By Rick VanSickle

Icellars Estate Winery has quickly established itself as the “house of reds” in Niagara with Cabernet Sauvignon firmly at the top of the hierarchy.

Forty-five acres of the 60-acre estate, located on Concession 5 Road in Niagara-on-the-Lake, is planted to 95% red grapes and 45% of that to Cabernet Sauvignon alone. It’s no surprise that the top wines, and certainly the most expensive, are single-variety Cabernet Sauvignons and dominant Cab Sauv blends all the way up to the signature Wiyana Wanda 2016.

The story of how Adnan and Elif Icel, above, ended up making wine in Niagara is inspiring, and I documented their story in a previous post you can read in full here. In short, Adnan Icel and his family immigrated to Canada from Turkey with no wine experience to speak of — either drinking or making. Adnan brought with him an MBA degree and his career as a mechanical engineer that he parlayed into a successful company building pre-engineered steel residential and commercial buildings as CEO of Trimetal Engineering Inc., a firm he founded and owned in Turkey and then moved it to Oakville when he and his family came to Canada in 2006. He “semi” retied from his business shortly after he moved to Oakville with a dream to try something completely different — farming.

The beauty of Niagara caught his eye and after searching for farmland, came upon the property he ended up purchasing.

Our tasting group of Tony Aspler, Michael Vaughan and myself joined Icellars consultant Peter Gamble, left, and owner/winemaker Adnan Icel (centre) on Friday at the winery.

The farm was nothing but 60 acres of fallow fields with plenty of potential. So Adnan did what any successful mechanical engineer would do. He built a 20,000 square foot winery, planted grapes and taught himself how to make wine.

The first wine Adnan made was in 2011 after reading a how-to book on winemaking. He describes that first wine as “excellent,” which prompted him to attend “hundreds” of winemaking seminars, reading “hundreds” of books on the subject and a journey of discovery to the great wines regions of the world to taste as many wines as he could to learn what it was he liked and wanted to emulate from his little patch of Niagara. He fell in love with Napa Valley after tasting some of the best wines the region has to offer — Opus One, Shafer, Robert Mondavi, up and down the Silverado Trail and Highway 29, tasting after tasting.

So, naturally, Adnan focused his plantings on Cabernet Sauvignon, Cabernet Franc, Merlot and Syrah with tiny plantings of Chardonnay and now, Viognier, mostly as a blender with Syrah, and a bit of Pinot Noir.

The wines are crafted by Adnan and assistant winemaker Robbie Day, a Niagara College grad, with careful onsite consultation from Peter Gamble.

The estate vineyard is in the process of being certified organic, led by “our brilliant vineyard manager Mark Williamson, a Niagara College graduate, too,” says Adnan. “His meticulous care of our 45 acres transitioned us to organic farming successfully in a difficult year like 2021. I believe these two young men will be among the most sought after winemakers of the country in five to six years.

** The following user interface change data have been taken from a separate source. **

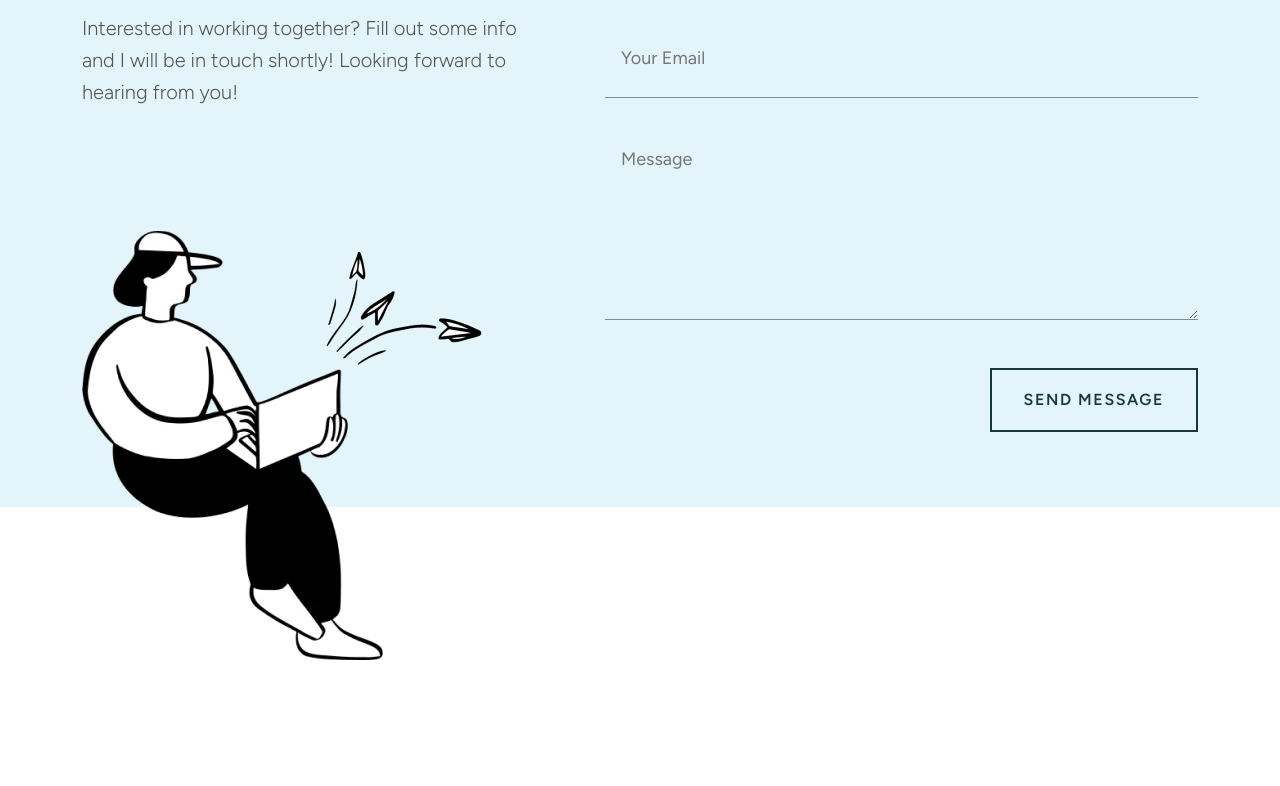
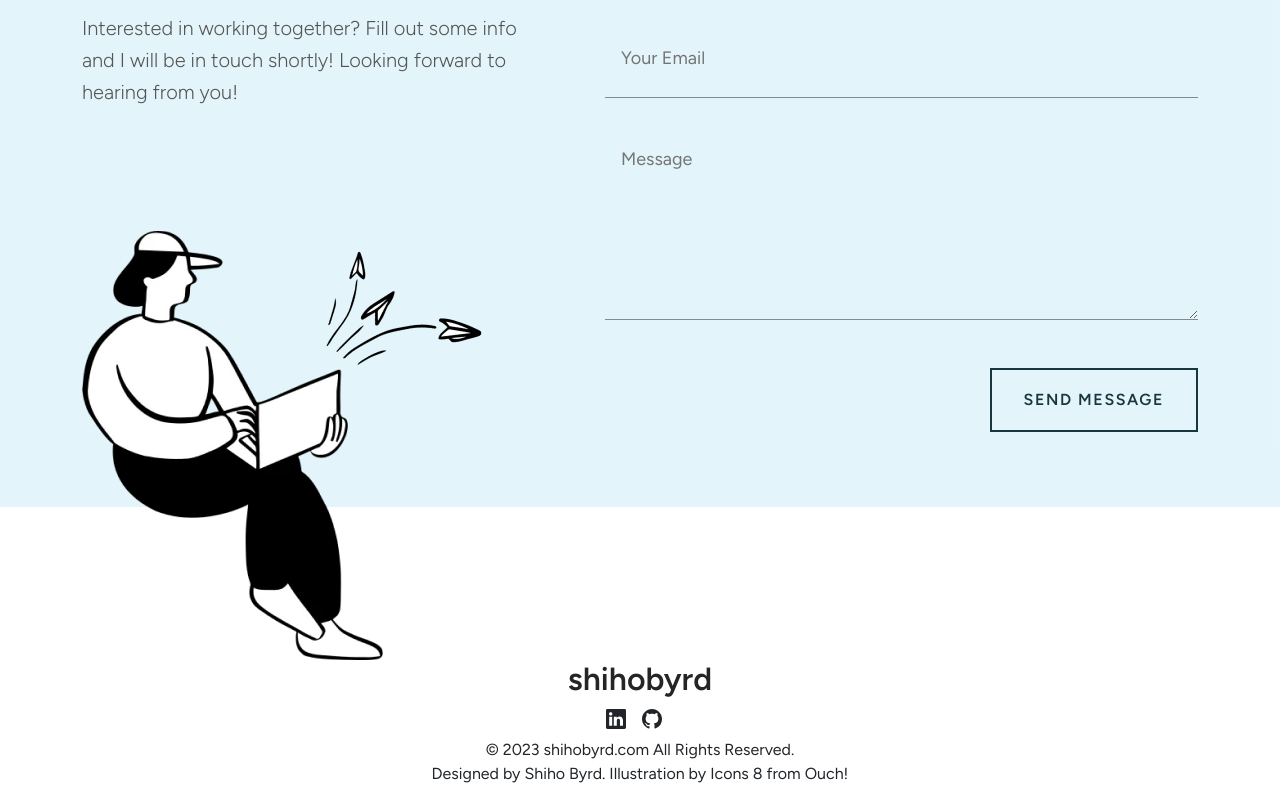
Before and after one commit to shihobyrd/portfolio, a website: page index.html in a window 1280 px wide. Shown: the part 5396-6182 px from the top of the page. Before the commit the page ends 6056 px from the top, so only its background shows below. Drawn offline with nearby package versions, Linux system fonts and the light colour scheme.

Commit message:
footer section html

```diff
--- a/index.html
+++ b/index.html
@@ -301,6 +301,34 @@
         </div>
     </section>
 
+    <footer id="footer" class="footer">
+        <div class="container">
+            <div class="row ">
+                <a class="navbar-brand d-flex justify-content-center" href="#">shihobyrd</a>
+                <ul class="navbar-nav d-flex flex-row justify-content-center">
+                    <li class="nav-item px-0 px-md-2">
+                        <a class="nav-link" href="#">
+                            <svg xmlns="http://www.w3.org/2000/svg" width="20" height="20" fill="currentColor" class="bi bi-linkedin" viewBox="0 0 16 16">
+                                <path
+                                      d="M0 1.146C0 .513.526 0 1.175 0h13.65C15.474 0 16 .513 16 1.146v13.708c0 .633-.526 1.146-1.175 1.146H1.175C.526 16 0 15.487 0 14.854zm4.943 12.248V6.169H2.542v7.225zm-1.2-8.212c.837 0 1.358-.554 1.358-1.248-.015-.709-.52-1.248-1.342-1.248S2.4 3.226 2.4 3.934c0 .694.521 1.248 1.327 1.248zm4.908 8.212V9.359c0-.216.016-.432.08-.586.173-.431.568-.878 1.232-.878.869 0 1.216.662 1.216 1.634v3.865h2.401V9.25c0-2.22-1.184-3.252-2.764-3.252-1.274 0-1.845.7-2.165 1.193v.025h-.016l.016-.025V6.169h-2.4c.03.678 0 7.225 0 7.225z" />
+                            </svg>
+                        </a>
+                    </li>
+                    <li class="nav-item px-0 px-md-2">
+                        <a class="nav-link" href="#">
+                            <svg xmlns="http://www.w3.org/2000/svg" width="20" height="20" fill="currentColor" class="bi bi-github" viewBox="0 0 16 16">
+                                <path
+                                      d="M8 0C3.58 0 0 3.58 0 8c0 3.54 2.29 6.53 5.47 7.59.4.07.55-.17.55-.38 0-.19-.01-.82-.01-1.49-2.01.37-2.53-.49-2.69-.94-.09-.23-.48-.94-.82-1.13-.28-.15-.68-.52-.01-.53.63-.01 1.08.58 1.23.82.72 1.21 1.87.87 2.33.66.07-.52.28-.87.51-1.07-1.78-.2-3.64-.89-3.64-3.95 0-.87.31-1.59.82-2.15-.08-.2-.36-1.02.08-2.12 0 0 .67-.21 2.2.82.64-.18 1.32-.27 2-.27s1.36.09 2 .27c1.53-1.04 2.2-.82 2.2-.82.44 1.1.16 1.92.08 2.12.51.56.82 1.27.82 2.15 0 3.07-1.87 3.75-3.65 3.95.29.25.54.73.54 1.48 0 1.07-.01 1.93-.01 2.2 0 .21.15.46.55.38A8.01 8.01 0 0 0 16 8c0-4.42-3.58-8-8-8" />
+                            </svg>
+                        </a>
+                    </li>
+                </ul>
+                <span class="d-flex justify-content-center">© 2023 shihobyrd.com All Rights Reserved.</span>
+                <span class="d-flex justify-content-center">Designed by Shiho Byrd. Illustration by Icons 8 from Ouch!</span>
+            </div>
+        </div>
+    </footer>
+
 
     <script src="https://cdn.jsdelivr.net/npm/bootstrap@5.3.2/dist/js/bootstrap.min.js" integrity="sha384-BBtl+eGJRgqQAUMxJ7pMwbEyER4l1g+O15P+16Ep7Q9Q+zqX6gSbd85u4mG4QzX+"
             crossorigin="anonymous"></script>
```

I am so lucky and proud to have and mentor them.” Adnan is hoping the farm will be certified organic in time for the 2023 vintage.

The winery building was designed and built on the principles of having everything under one roof, creating a simple yet functional space. Small lot wines are processed separately by gravity flow in an environmentally friendly design. A bottling line and his own labelling capabilities were recently added.

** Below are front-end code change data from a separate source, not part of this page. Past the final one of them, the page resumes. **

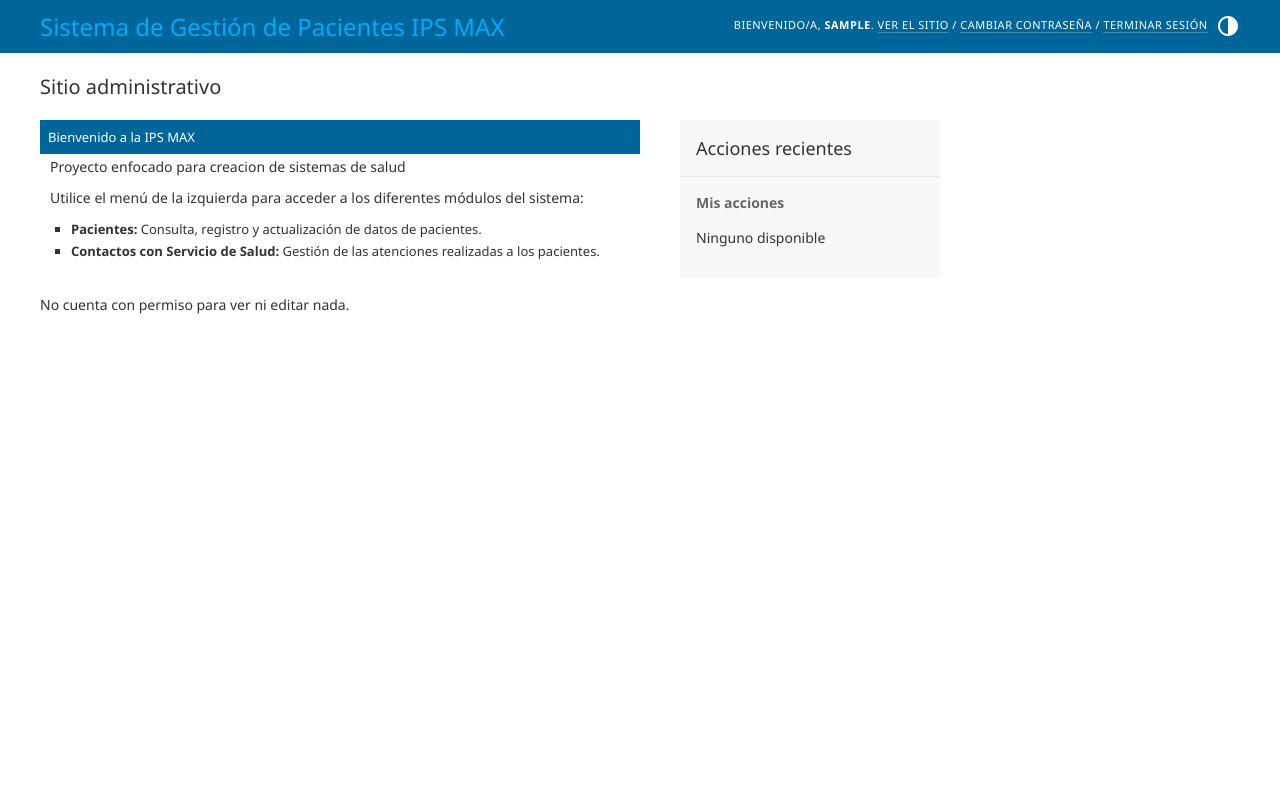
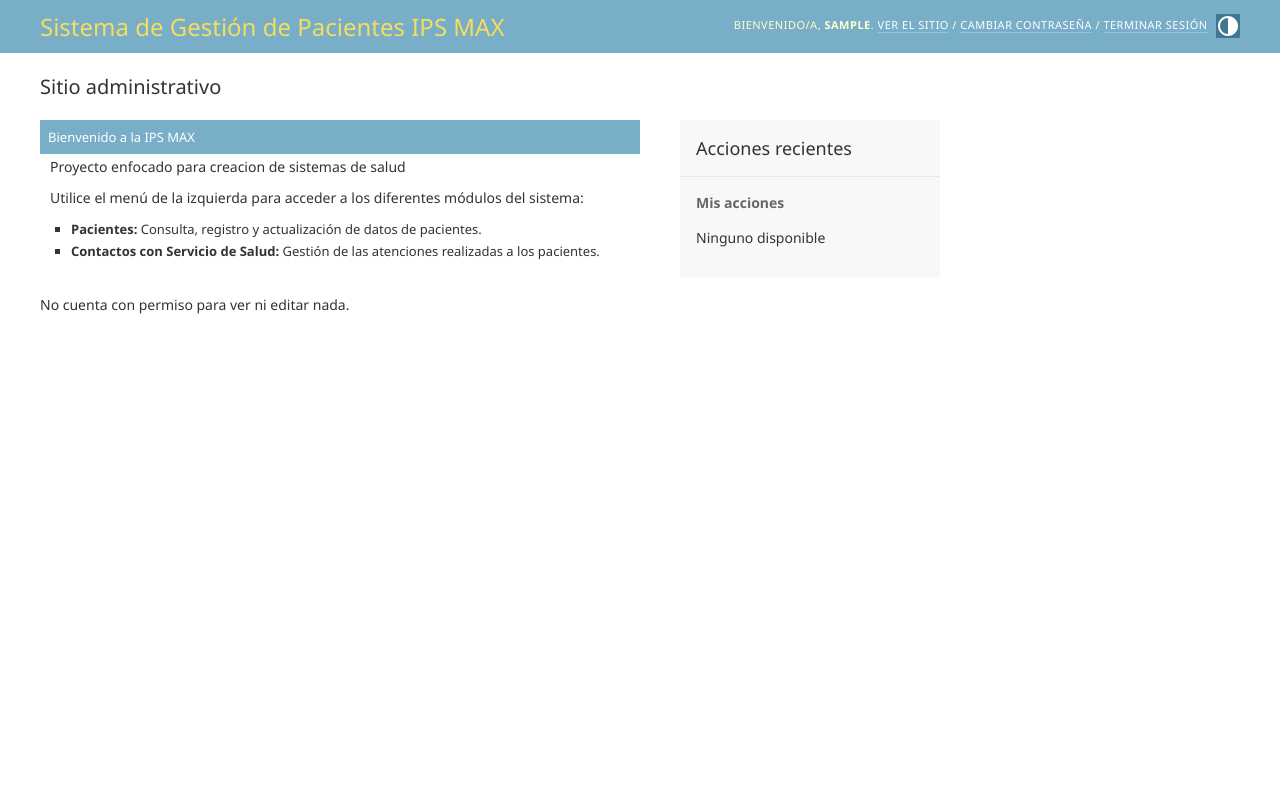
Before and after one commit to Maxcimix/IPS, a Django app: page /admin/ in a window 1280 px wide. Run offline with Django 5.2, Linux system fonts and the light colour scheme; the visitor is signed in with stand-in values (Sample User, id 1); data comes from the database, SQL or seed files in the repository; data that the repository does not hold is empty.

Commit message:
UI updated

```diff
--- a/templates/admin/base_site.html
+++ b/templates/admin/base_site.html
@@ -13,19 +13,6 @@
 
 {% block extrastyle %}
 <style>
-    :root {
-        --primary: #006699;
-        --secondary: #0088cc;
-        --accent: #00aaff;
-        --primary-fg: #fff;
-        --body-fg: #333;
-        --body-bg: #fff;
-        --header-color: #fff;
-        --header-branding-color: var(--accent);
-        --header-bg: var(--primary);
-        --header-link-color: var(--primary-fg);
-    }
-
     #header {
         background: var(--primary);
         color: var(--header-color);
--- a/templates/base.html
+++ b/templates/base.html
@@ -6,12 +6,6 @@
     <title>{% block title %}Sistema de Gestión de Pacientes{% endblock %}</title>
     <link href="https://cdn.jsdelivr.net/npm/bootstrap@5.3.0-alpha1/dist/css/bootstrap.min.css" rel="stylesheet">
     <style>
-        :root {
-            --primary: #006699;
-            --secondary: #0088cc;
-            --accent: #00aaff;
-        }
-
         .navbar {
             background-color: var(--primary);
         }
```
Also changed, not shown: IPS/settings.py (+7 -0 lines).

While production is still tiny, Adnan hopes to grow the portfolio from 3,000-4,000 cases to 10,000 cases by 2023. While his goal is to only use 100% estate fruit, he presently sources a few varieties such as Sauvignon Blanc, Cabernet Franc, Syrah and grapes for his rosé while new plantings come to fruition.

Icellars makes bottles in a variety of sizes, from the tiny sample size, sent to consumers who order it online to help guide them in their choices, to the biggest sizes that make a statement.

And while the team is clearly focused on the bigger red wines (many in large format) made in a traditional style, they aren’t afraid to try new things. The latest wine, a 2019 appassimento style red blend called Red Velvet, is proof of that.

Adnan, Gamble and Day revealed the first appassimento wine to our small circle of tasters last Friday that included wine writers Tony Aspler and Michael Vaughan. It comes packaged in a show stopping, painted black bottle with wax dipped topper and a striking red label all contained in a red velvet bag. The wine we tried was only two days out from bottling and it’s not really fair to fully review the wine, but it was intriguing, to say the least.

It’s a blend of 67% Cabernet Sauvignon (the dried part) with Malbec and Merlot that saw 24 months of oak aging in new, one-year-old and two-year-old barrels.

The Cab Sauv grapes were picked on Dec. 7, 2019, long after a lot of the icewine grapes were harvested that year in Niagara and what Adnan calls the “latest picking day in the Northern hemisphere” for Cabernet Sauvignon.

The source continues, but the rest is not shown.